Row of air conditioning units

Experts don’t yet fully understand the role that HVAC systems play in transmitting COVID-19 indoors. 

The CDC concluded that the ventilation system contributed to the transmission of COVID-19 in an air-conditioned restaurant in Guangzhou, China. 

Most experts agree that a state-of-the-art, modern HVAC system that exchanges outdoor air for indoor air and has excellent filtration reduces the risk of spreading COVID-19. 

To reduce risk in older buildings with ventilation systems that recirculate air:

  • Open windows

  • Use portable air purifiers with HEPA filters

  • Use filters with a Minimum Efficiency Reporting Value (MERV) rating of 13 or higher in the building’s HVAC system

ASHRAE Guidance

The American Society of Heating, Refrigerating and Air-Conditioning Engineers (ASHRAE) has developed guidance and reopening recommendations. They focus on large buildings with complex HVAC systems, like healthcare facilities. According to ASHRAE, transmission of the virus through the air is likely enough that airborne exposure should be controlled. 

The CDC recommends combining these guidelines with everyday preventative measures like physical distancing, wearing face coverings, and hand washing. Businesses may want to implement flexible scheduling and sick leave policies for staff and health checks for staff and visitors. To learn more, visit the CDC’s Interim Guidance for Businesses and Employers page.

Guidance for Reopening Office Buildings

If you are resuming business operations after a long closure the following is recommended:

  • Create a COVID-19 health and safety plan.

  • Have a qualified HVAC expert evaluate the ventilation system. For HVAC systems that have been shut down or on setback, review the new construction start-up guidance provided by ASHRAE. 

  • Increase the circulation of outdoor air as much as possible by opening windows and doors, and using fans. Do not open windows and doors if doing so poses a safety or health risk (including allowing carbon monoxide, molds, or pollens into the building).

  • Check for issues associated with long-term closure such as mold growth, rodents or pests or issues with stagnant water systems

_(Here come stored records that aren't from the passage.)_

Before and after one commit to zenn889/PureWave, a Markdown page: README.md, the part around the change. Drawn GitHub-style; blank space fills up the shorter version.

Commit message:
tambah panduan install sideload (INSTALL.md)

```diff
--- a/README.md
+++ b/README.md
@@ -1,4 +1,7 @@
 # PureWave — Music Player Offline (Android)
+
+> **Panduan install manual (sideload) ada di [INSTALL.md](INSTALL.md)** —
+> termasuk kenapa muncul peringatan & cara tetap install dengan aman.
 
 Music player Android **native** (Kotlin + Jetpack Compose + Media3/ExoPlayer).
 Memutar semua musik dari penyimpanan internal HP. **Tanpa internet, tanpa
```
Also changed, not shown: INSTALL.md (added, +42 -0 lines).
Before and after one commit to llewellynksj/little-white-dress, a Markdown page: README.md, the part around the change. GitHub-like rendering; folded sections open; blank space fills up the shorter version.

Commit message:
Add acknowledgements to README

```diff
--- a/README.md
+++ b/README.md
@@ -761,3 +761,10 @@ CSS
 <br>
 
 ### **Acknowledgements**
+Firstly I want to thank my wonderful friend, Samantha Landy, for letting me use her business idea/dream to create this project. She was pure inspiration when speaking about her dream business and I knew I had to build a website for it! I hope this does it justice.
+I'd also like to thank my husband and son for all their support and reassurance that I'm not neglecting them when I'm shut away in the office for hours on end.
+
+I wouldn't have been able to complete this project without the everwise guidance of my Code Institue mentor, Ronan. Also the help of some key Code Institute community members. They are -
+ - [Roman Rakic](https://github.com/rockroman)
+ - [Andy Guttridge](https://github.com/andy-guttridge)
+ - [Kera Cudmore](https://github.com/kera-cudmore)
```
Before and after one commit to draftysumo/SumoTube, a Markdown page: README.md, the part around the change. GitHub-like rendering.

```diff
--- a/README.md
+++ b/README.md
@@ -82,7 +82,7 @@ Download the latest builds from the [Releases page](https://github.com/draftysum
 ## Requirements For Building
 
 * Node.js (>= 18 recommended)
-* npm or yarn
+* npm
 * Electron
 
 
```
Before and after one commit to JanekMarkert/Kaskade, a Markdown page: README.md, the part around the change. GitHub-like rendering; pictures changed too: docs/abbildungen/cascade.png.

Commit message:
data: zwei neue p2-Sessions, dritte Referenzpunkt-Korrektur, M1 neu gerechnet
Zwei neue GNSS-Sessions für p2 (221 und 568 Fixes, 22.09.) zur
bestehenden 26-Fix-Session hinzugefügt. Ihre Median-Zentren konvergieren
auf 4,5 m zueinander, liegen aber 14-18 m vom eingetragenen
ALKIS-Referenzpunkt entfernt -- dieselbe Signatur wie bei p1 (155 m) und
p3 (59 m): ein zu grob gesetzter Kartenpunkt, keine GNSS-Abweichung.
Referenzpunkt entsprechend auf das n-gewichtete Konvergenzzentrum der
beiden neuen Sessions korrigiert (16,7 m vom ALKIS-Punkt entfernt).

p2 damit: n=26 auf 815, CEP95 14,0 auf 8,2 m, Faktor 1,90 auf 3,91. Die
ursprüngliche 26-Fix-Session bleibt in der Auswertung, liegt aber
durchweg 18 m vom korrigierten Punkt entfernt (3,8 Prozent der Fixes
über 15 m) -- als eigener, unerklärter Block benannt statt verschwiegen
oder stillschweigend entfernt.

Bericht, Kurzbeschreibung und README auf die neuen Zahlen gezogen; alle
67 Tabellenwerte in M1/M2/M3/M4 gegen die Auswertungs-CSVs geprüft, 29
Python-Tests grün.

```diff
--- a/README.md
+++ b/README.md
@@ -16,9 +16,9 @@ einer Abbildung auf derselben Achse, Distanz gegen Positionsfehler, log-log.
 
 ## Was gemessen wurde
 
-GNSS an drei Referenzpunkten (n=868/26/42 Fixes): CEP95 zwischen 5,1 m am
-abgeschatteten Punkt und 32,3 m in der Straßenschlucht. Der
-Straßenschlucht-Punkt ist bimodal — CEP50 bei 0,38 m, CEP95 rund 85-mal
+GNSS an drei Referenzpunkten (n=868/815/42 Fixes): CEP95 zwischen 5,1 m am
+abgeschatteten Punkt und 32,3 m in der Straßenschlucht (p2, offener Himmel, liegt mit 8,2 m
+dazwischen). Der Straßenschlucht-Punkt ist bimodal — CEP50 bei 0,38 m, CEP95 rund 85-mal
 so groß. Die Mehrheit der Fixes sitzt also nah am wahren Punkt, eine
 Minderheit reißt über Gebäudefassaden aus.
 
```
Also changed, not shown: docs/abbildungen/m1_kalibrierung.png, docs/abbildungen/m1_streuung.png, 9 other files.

For more COVID-19 guidance pertaining to office buildings, visit the CDC’s COVID-19 Employer Information for Office Buildings page.